Johnson & Johnson (JNJ) is weighing a higher takeover offer for medical-device maker Guidant Corp. (GDT) in a move to thwart a $25 billion bid from rival suitor Boston Scientific Corp. (BSX), a source familiar with the situation said on Wednesday.

The Guidant board of directors is meeting Wednesday afternoon with an announcement expected after the market closes, the source said.

J&J and Guidant have held discussions since Boston Scientific submitted its definitive bid for Guidant on Sunday, the source said. A decision on a potential new bid is imminent, said the source, who declined to be identified by name.

J&J agreed to buy Guidant in December 2004 to gain a greater share of the $10 billion market for devices that help regulate heart beats. But J&J slashed its offer in November following safety concerns and litigation over Guidant's heart products, opening the door for Boston Scientific to make its offer.

Boston Scientific, which makes cardiovascular devices and products used in oncology and urology, formalized its offer on Sunday and set a January 19 deadline for Guidant to respond. Guidant shareholders are scheduled to vote on the J&J pact on January 31.

J&J's offer is currently valued at about $64.36 a share, or $21.9 billion. Boston Scientific's offer, meanwhile, is valued at $72 a share, or $25 billion.

"Our $72 offer is higher than J&J's and there is strong upside potential over time," Boston Scientific spokesman Paul Donovan said in response to rumors that J&J would raise its bid. "Don't count us out."

"I think J&J is going to be very firm and very resolute, but I think they're probably willing to go a bit higher," said Steven Scruggs, the portfolio manager of Queens Road Funds, which owns J&J shares.

Scruggs said he would support a higher bid as long as it did not exceed $70.

"I think Guidant is worth more to J&J than it is to Boston Scientific," he added. "Boston Scientific probably could raise its bid, but anything over $72 is too much."

One trader, who asked not to be named, believes J&J will raise its offer to $70 per share, forcing Boston Scientific to increase its offer.

"Boston can probably stretch to $76. I don't know if they'll want to. They've already said they don't care about near-term dilution. If J&J is anywhere near $70, Boston will come back and raise it. They'll take out every piece of debt that the market is willing to lend."

Fund manager Sherwood Small, whose Boston Private Value Fund owns J&J shares, said both Boston Scientific and J&J need the Guidant unit that sells profitable implantable cardioverter defibrillators, among the fastest-growing segments of the medical device sector.


"The difference is, for Boston Scientific, this is a bet-the-ranch deal," he said, adding that, if Boston Scientific is not successful in this contest, it will have to buy another company or else be bought itself.

Allen Michel, a merger and acquisition professor at Boston University School of Management, contends that the winner of the contest will be the loser.

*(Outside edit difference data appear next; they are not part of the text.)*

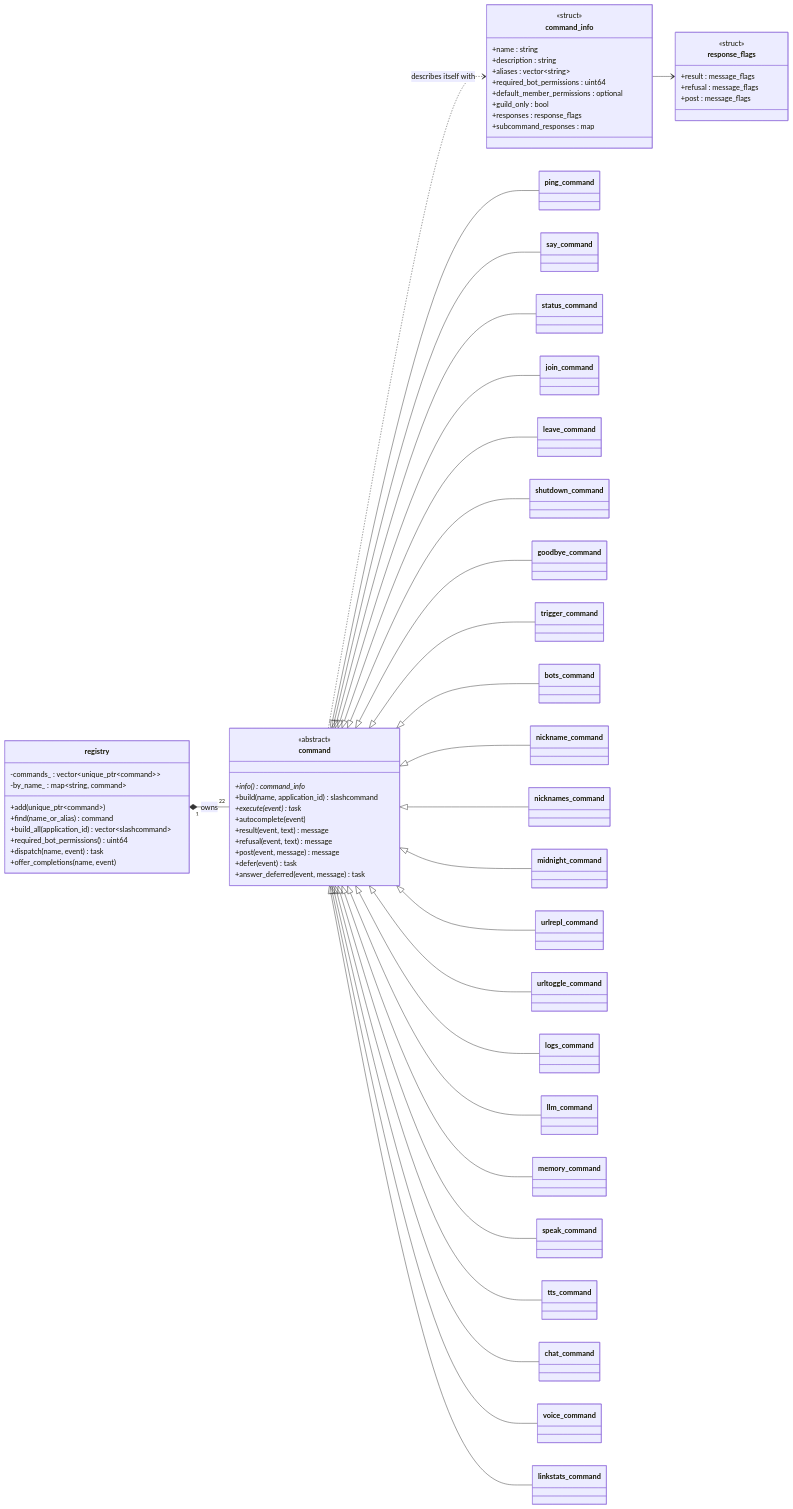
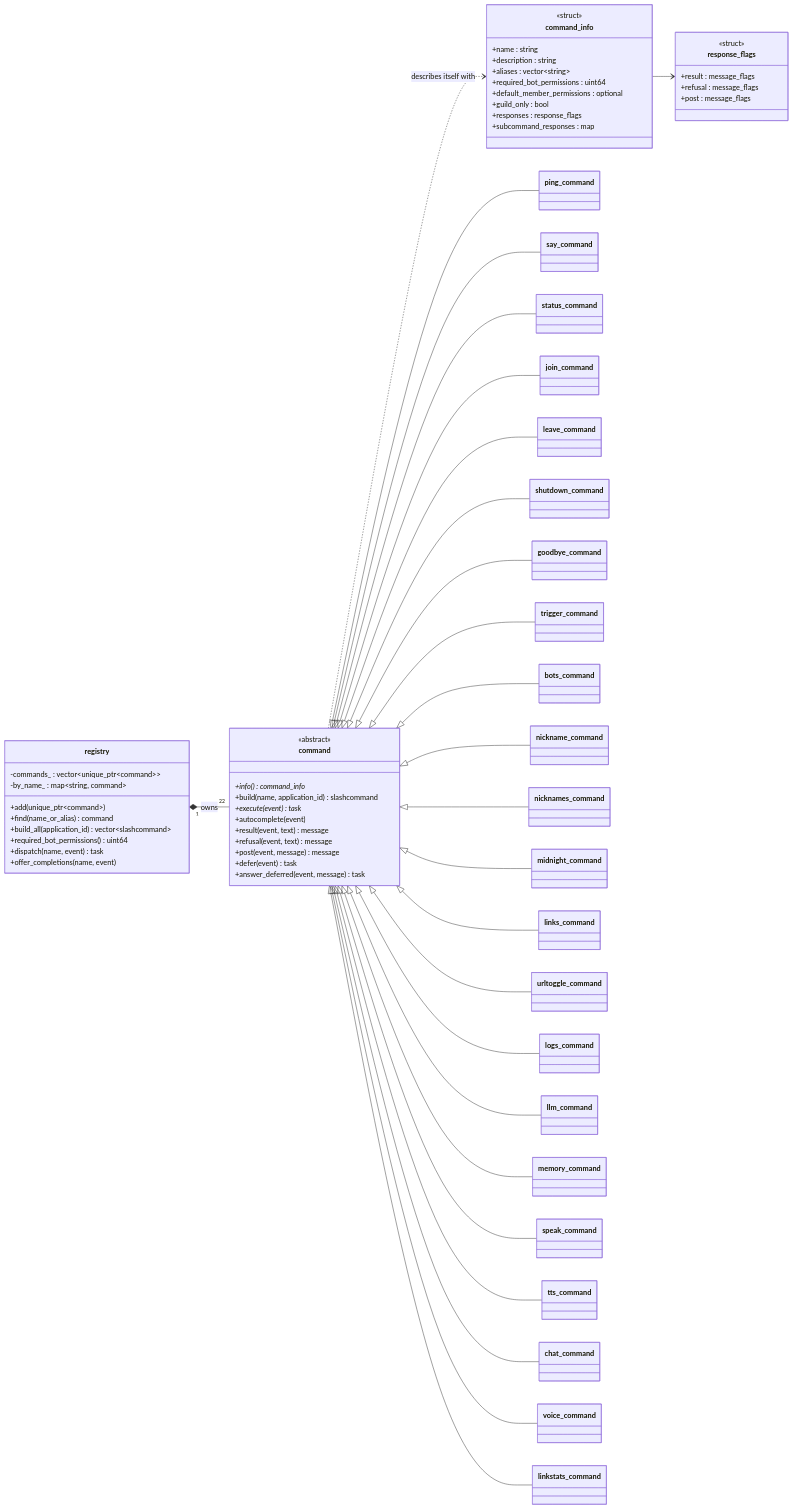
One commit to mhorn00/LatiBot-cpp changed the fourth of 13 diagrams in docs/architecture/Classes.md. Above: the diagram before and after it, drawn with Mermaid. The commit also changed other lines of this file and 13 other files, not shown here.

First line of the commit message:
feat(links): /urlrepl is /links

````diff
--- a/docs/architecture/Classes.md
+++ b/docs/architecture/Classes.md
@@ -299,71 +299,71 @@
 ```mermaid
 classDiagram
     direction LR
 
     class registry {
         -commands_ : vector~unique_ptr~command~~
         -by_name_ : map~string, command~
         +add(unique_ptr~command~)
         +find(name_or_alias) command
         +build_all(application_id) vector~slashcommand~
         +required_bot_permissions() uint64
         +dispatch(name, event) task
         +offer_completions(name, event)
     }
     class command {
         <<abstract>>
         +info()* command_info
         +build(name, application_id) slashcommand
         +execute(event)* task
         +autocomplete(event)
         +result(event, text) message
         +refusal(event, text) message
         +post(event, message) message
         +defer(event) task
         +answer_deferred(event, message) task
     }
     class command_info {
         <<struct>>
         +name : string
         +description : string
         +aliases : vector~string~
         +required_bot_permissions : uint64
         +default_member_permissions : optional
         +guild_only : bool
         +responses : response_flags
         +subcommand_responses : map
     }
     class response_flags {
         <<struct>>
         +result : message_flags
         +refusal : message_flags
         +post : message_flags
     }
 
     registry "1" *-- "22" command : owns
     command ..> command_info : describes itself with
     command_info --> response_flags
 
     command <|-- ping_command
     command <|-- say_command
     command <|-- status_command
     command <|-- join_command
     command <|-- leave_command
     command <|-- shutdown_command
     command <|-- goodbye_command
     command <|-- trigger_command
     command <|-- bots_command
     command <|-- nickname_command
     command <|-- nicknames_command
     command <|-- midnight_command
-    command <|-- urlrepl_command
+    command <|-- links_command
     command <|-- urltoggle_command
     command <|-- logs_command
     command <|-- llm_command
     command <|-- memory_command
     command <|-- speak_command
     command <|-- tts_command
     command <|-- chat_command
     command <|-- voice_command
     command <|-- linkstats_command
 ```
````
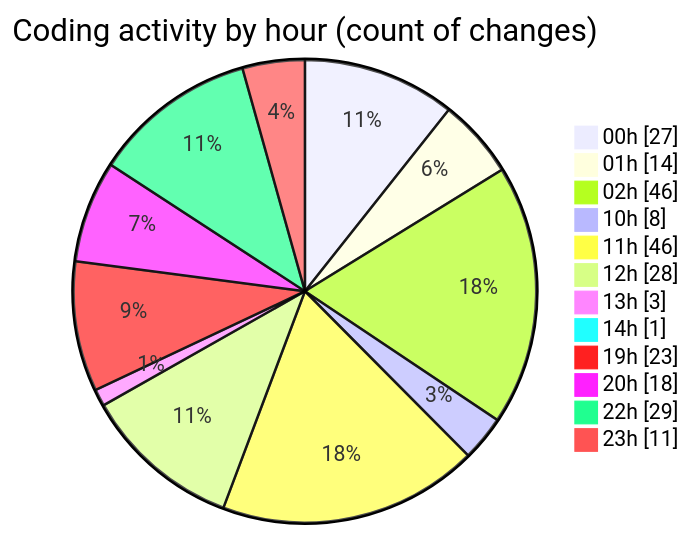
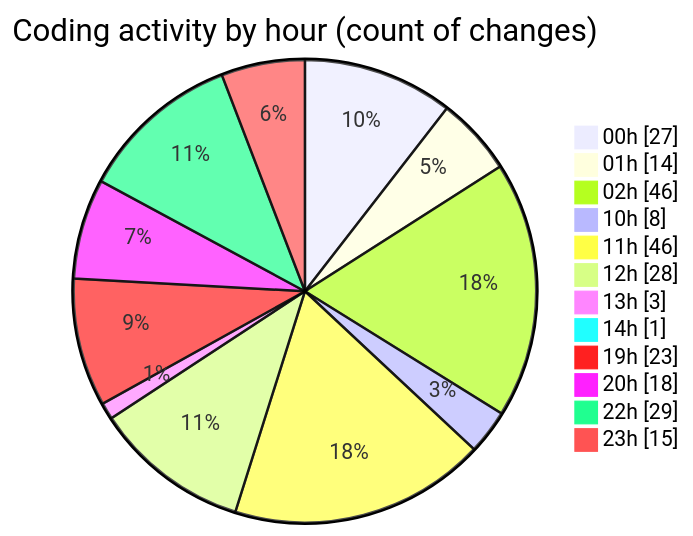
One commit to lephambinh05/code-tracking changed the second of 2 diagrams in 2025-07-17/nhahang/README.md. Above: the diagram before and after it, drawn with Mermaid. The commit also changed other lines of this file and 1 other file, not shown here.

````diff
--- a/2025-07-17/nhahang/README.md
+++ b/2025-07-17/nhahang/README.md
@@ -104,16 +106,16 @@
 ```mermaid
 pie showData
 title Coding activity by hour (count of changes)
 "00h" : 27
 "01h" : 14
 "02h" : 46
 "10h" : 8
 "11h" : 46
 "12h" : 28
 "13h" : 3
 "14h" : 1
 "19h" : 23
 "20h" : 18
 "22h" : 29
-"23h" : 11
+"23h" : 15
 ```
````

"Whenever you have multiple bidding ... the firm that wins usually ends up paying too much. It's a phenomenon that's known on Wall Street as the 'winner's curse."'

He said it is plausible that a third party will come in with an offer, which would increase the chances that the ultimate acquirer of Guidant will pay more than the company is worth.

But options traders said the options market was not reflecting expectations for a bidding contest.

"When you look at the options in Guidant to see if there is any indication of speculation regarding an increase in the bid for the company from anyone, one indicator is the volatility of the at-the-money options," said Herb Kurlan, president of Vtrader, an online proprietary options and stock trading firm.

"The implied volatility of at-the-money calls in Guidant is around 18 percentage points ... for a takeover speculative stock that is not a very high volatility," he said.

Implied volatility is the anticipated volatility of the stock as suggested by its option prices.

Hedge fund Elliott Associates LP, a Guidant shareholder, on Tuesday urged Guidant to favor the Boston Scientific bid over the pact with J&J. The fund said "anything less than $71 per share from J&J should not be accepted."

Guidant shares were up $1.15, or 1.66 percent, at $70.54 afternoon trading on the New York Stock Exchange.

J&J declined to comment. Guidant could not be immediately reached for comment.